“I am afraid of the inner damage Judaism will sustain – especially from the development of a narrow nationalism within our own ranks, against which we have already had to fight strongly, even without a Jewish state.”
Albert Einstein, Our Debt to Zionism 1938
In early March in Israel’s conscience newspaper Haaretz, theologian Cornel West voiced concern for the future of democracy in Israel. Earlier in the month the Knesset adopted a new law denying entry to foreigners who call for a boycott of Israel or the settlements The legislation, he suggests, is a betrayal of a tradition of Jewish philosophers committed to human rights, such as Rabbi Abraham Joshua Heschel, a Jewish theologian who marched with Martin Luther King, Jr. in Selma.
Dr.West’s comments were not reported in North America.
“lt’s a sign of panic, a sign of hysteria, a very sad response to an intense situation,” said West. “Rabbi Abraham Joshua Heschel would turn in his grave thinking about the spiritual blackout that is occurring in Israel. Einstein turns over in his grave, too.” Both Rabbi Heschel and Einstein, he says, “had deep commitment to Jewish self-determination, Jewish self-respect, but always had a universal vision, and embraced Arabs, Palestinians and others.
“With this particular act, Einstein could not go to Israel. Rabbi Abraham Joshua Heschel, if he were alive, and had a critique of the occupation, or said people have a right to boycott, he could not go. Does this mean that Israel actually is ready to turn its back on some of its prophetic figures, who themselves were Jewish?… it’s a sad moment when an Einstein would not be able to get into the country of his own people.”
West has publicly supported BDS for years, and as such, is one of the prominent public figures who could be denied entry under the new law. “BDS is not a homogenous movement,” he said. “There are a lot of different voices, but it is the only non-violent response I can see to the very ugly occupation, and I would do exactly the same if there was a Palestinian occupation of Jews.
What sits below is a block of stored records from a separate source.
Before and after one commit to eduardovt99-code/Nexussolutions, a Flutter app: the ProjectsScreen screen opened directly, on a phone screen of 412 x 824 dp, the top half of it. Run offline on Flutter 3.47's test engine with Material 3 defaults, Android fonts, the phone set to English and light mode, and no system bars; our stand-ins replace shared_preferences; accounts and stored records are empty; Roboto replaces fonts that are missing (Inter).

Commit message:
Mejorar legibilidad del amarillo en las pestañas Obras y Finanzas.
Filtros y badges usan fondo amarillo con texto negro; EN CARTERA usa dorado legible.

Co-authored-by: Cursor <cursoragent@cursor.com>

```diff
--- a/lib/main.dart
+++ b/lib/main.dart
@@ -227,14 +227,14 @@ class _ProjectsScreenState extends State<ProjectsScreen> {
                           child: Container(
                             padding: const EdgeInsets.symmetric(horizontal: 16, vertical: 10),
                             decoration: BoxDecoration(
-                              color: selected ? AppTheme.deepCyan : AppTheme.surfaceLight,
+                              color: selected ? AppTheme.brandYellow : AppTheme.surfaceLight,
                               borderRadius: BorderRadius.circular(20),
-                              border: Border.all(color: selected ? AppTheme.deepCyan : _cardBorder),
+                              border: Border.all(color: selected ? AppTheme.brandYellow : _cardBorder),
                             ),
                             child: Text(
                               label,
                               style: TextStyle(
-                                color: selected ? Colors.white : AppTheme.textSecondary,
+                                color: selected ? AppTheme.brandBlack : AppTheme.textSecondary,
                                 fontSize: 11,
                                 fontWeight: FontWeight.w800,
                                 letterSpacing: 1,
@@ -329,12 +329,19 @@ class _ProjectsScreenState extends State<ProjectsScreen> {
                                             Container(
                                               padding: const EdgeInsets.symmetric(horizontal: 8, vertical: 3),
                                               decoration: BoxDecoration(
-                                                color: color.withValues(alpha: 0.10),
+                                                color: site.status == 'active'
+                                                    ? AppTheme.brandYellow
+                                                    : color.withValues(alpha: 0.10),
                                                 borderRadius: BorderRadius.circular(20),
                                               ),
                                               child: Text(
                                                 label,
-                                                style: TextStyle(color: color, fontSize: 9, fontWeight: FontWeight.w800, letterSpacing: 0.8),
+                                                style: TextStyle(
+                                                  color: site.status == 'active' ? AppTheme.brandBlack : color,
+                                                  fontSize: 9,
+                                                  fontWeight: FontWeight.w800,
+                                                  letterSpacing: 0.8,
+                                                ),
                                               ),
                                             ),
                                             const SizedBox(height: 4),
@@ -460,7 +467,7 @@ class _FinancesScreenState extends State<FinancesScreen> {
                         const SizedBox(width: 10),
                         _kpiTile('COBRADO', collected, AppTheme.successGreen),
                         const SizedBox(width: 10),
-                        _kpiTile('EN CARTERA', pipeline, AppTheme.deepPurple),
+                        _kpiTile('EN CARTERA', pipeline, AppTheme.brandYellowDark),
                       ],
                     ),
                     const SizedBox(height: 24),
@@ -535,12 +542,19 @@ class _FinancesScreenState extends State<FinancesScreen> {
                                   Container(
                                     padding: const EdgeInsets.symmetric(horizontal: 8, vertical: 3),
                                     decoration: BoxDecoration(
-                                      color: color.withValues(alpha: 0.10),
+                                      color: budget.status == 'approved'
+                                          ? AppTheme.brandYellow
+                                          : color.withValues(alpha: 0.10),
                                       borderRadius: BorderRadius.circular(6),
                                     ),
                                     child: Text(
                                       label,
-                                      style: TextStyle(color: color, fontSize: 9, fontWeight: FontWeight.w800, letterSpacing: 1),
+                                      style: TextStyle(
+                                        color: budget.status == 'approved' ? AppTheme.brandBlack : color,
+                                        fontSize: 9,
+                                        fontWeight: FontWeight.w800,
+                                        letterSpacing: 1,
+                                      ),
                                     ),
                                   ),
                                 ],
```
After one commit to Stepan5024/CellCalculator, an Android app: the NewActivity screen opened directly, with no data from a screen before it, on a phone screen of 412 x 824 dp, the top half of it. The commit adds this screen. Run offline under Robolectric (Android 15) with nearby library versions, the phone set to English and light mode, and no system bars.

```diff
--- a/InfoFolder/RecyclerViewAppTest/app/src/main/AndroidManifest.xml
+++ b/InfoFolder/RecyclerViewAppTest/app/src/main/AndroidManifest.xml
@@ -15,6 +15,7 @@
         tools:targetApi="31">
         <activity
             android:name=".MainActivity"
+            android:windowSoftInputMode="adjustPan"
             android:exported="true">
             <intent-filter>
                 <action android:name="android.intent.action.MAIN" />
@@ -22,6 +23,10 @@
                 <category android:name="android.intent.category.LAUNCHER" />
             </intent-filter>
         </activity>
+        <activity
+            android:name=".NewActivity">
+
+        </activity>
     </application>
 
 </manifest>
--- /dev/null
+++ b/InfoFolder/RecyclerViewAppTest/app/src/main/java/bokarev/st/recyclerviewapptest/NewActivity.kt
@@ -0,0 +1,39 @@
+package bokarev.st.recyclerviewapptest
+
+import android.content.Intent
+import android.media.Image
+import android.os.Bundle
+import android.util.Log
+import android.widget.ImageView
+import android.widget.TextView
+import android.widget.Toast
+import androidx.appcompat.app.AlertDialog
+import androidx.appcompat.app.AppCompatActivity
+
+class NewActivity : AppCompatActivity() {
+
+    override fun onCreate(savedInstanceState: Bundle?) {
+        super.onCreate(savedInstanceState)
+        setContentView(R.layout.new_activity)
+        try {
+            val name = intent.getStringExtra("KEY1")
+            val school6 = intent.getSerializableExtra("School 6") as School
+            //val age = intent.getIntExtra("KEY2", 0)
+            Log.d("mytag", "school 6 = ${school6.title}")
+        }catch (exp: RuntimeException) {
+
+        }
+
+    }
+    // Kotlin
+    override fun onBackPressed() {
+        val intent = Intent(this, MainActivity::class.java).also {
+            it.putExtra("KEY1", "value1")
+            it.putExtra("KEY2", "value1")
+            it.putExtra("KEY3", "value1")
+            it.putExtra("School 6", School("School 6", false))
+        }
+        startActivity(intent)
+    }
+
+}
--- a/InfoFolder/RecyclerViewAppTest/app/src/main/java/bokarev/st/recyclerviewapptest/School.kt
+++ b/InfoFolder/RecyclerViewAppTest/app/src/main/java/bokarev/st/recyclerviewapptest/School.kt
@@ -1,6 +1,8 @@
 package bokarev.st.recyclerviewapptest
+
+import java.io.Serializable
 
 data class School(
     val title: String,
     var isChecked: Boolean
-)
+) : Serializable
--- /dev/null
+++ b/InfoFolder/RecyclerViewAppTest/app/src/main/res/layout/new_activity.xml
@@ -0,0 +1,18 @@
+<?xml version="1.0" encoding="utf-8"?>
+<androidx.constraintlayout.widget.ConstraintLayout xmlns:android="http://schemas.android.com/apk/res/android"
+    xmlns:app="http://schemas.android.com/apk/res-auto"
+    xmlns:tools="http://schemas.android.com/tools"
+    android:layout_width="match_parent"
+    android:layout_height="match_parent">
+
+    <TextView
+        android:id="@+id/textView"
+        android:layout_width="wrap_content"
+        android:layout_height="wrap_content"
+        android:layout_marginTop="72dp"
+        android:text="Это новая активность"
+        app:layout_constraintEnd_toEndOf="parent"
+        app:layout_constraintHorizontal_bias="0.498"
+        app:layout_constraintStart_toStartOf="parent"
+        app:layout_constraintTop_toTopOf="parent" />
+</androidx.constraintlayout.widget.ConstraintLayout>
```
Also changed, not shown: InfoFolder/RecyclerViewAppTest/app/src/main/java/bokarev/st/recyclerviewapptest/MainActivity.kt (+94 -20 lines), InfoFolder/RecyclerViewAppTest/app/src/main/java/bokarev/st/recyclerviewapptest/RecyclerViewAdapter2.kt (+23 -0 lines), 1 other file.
It’s a moral issue, a spiritual issue”.
Asked whether he would consider visiting Israel to speak about BDS and the occupation, in spite of his support for a boycott, West says he would have, before the ban. “I could not get in now. But I consider Israelis my brothers and sisters, whether they are Jewish or Arab, just as I consider Palestinians, who are wrestling with the Israeli occupation”. The law “shows that BDS is getting stronger but it also shows that any critique of the settlements, any critique of the ugly occupation is grounds for excluding people from the country,” he said.
Abraham Joshua Heschel
“What about the people inside the country?,” he asked. “Are you going to have internal aliens? Critics of the occupation, people who live right there, in Tel Aviv, are you going to say they don’t have the right to be inside their own country? That is what authoritarian regimes do. It’s just sad to see Israel move more and more in that authoritarian direction…Is the occupation now devouring the very democratic soul of Israel itself? That is the kind of question that Albert Einstein would raise, that Rabbi Heschel would raise, that Gertrude Stein would raise, that Susan Sontag would raise, these are questions inside the context of Jewish life.”